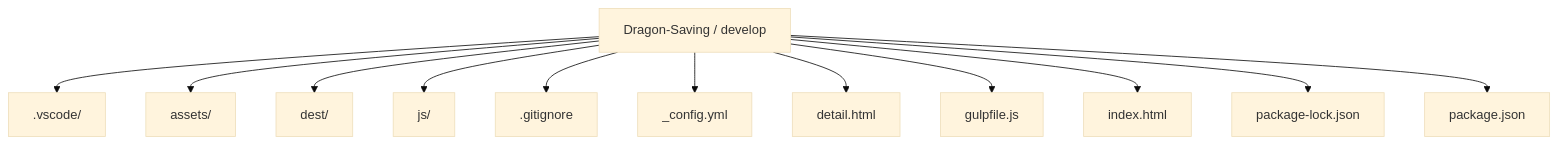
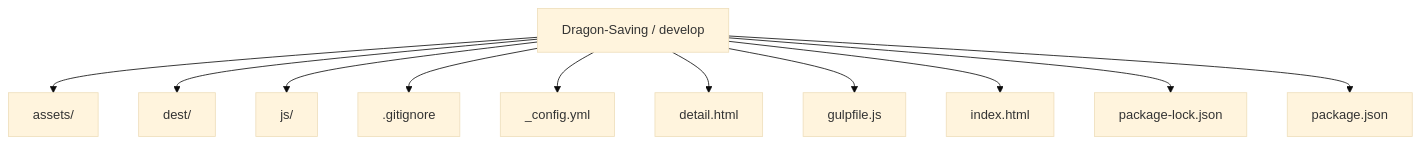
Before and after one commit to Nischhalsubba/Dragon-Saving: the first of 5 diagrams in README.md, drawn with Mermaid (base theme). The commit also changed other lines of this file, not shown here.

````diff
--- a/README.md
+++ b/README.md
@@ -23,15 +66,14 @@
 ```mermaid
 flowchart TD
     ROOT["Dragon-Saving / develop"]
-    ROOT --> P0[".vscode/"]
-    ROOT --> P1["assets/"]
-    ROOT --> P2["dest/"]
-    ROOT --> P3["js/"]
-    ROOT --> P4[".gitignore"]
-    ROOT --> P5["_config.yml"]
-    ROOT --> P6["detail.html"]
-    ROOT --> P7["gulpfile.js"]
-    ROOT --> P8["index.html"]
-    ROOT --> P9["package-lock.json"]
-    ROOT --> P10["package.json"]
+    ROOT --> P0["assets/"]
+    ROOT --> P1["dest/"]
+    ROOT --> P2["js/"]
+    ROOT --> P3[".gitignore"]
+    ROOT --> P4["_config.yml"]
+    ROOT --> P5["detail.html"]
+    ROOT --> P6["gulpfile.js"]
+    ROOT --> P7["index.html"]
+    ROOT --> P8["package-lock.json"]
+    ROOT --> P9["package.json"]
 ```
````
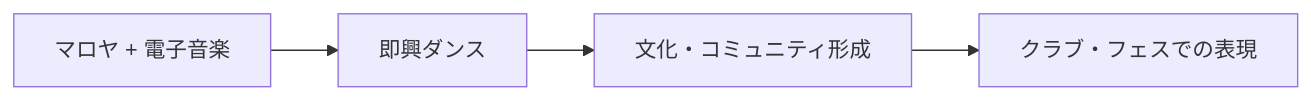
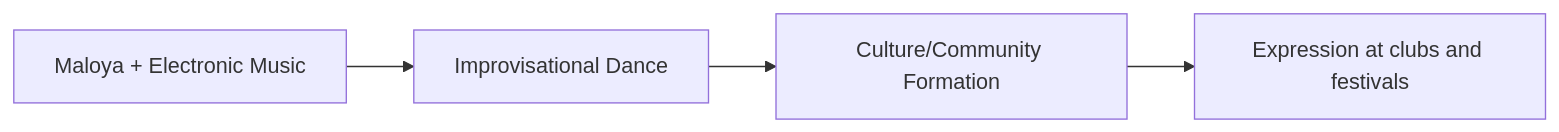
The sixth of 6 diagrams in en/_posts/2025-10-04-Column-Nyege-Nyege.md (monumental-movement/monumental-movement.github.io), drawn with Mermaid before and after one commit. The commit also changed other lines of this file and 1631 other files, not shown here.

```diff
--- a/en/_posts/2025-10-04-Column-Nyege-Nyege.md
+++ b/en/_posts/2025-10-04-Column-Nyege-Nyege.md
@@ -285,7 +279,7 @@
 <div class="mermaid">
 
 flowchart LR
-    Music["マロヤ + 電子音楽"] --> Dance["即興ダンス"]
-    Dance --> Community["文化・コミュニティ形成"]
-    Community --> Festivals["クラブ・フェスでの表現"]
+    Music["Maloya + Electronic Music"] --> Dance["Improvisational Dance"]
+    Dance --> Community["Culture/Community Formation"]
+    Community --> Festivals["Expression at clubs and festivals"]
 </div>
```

- **Problem statement**
Set out every line from the material that contains the string "shown".

- **Response to the task**
Before and after one commit to Nischhalsubba/Dragon-Saving: the first of 5 diagrams in README.md, drawn with Mermaid (base theme). The commit also changed other lines of this file, not shown here.
The sixth of 6 diagrams in en/_posts/2025-10-04-Column-Nyege-Nyege.md (monumental-movement/monumental-movement.github.io), drawn with Mermaid before and after one commit. The commit also changed other lines of this file and 1631 other files, not shown here.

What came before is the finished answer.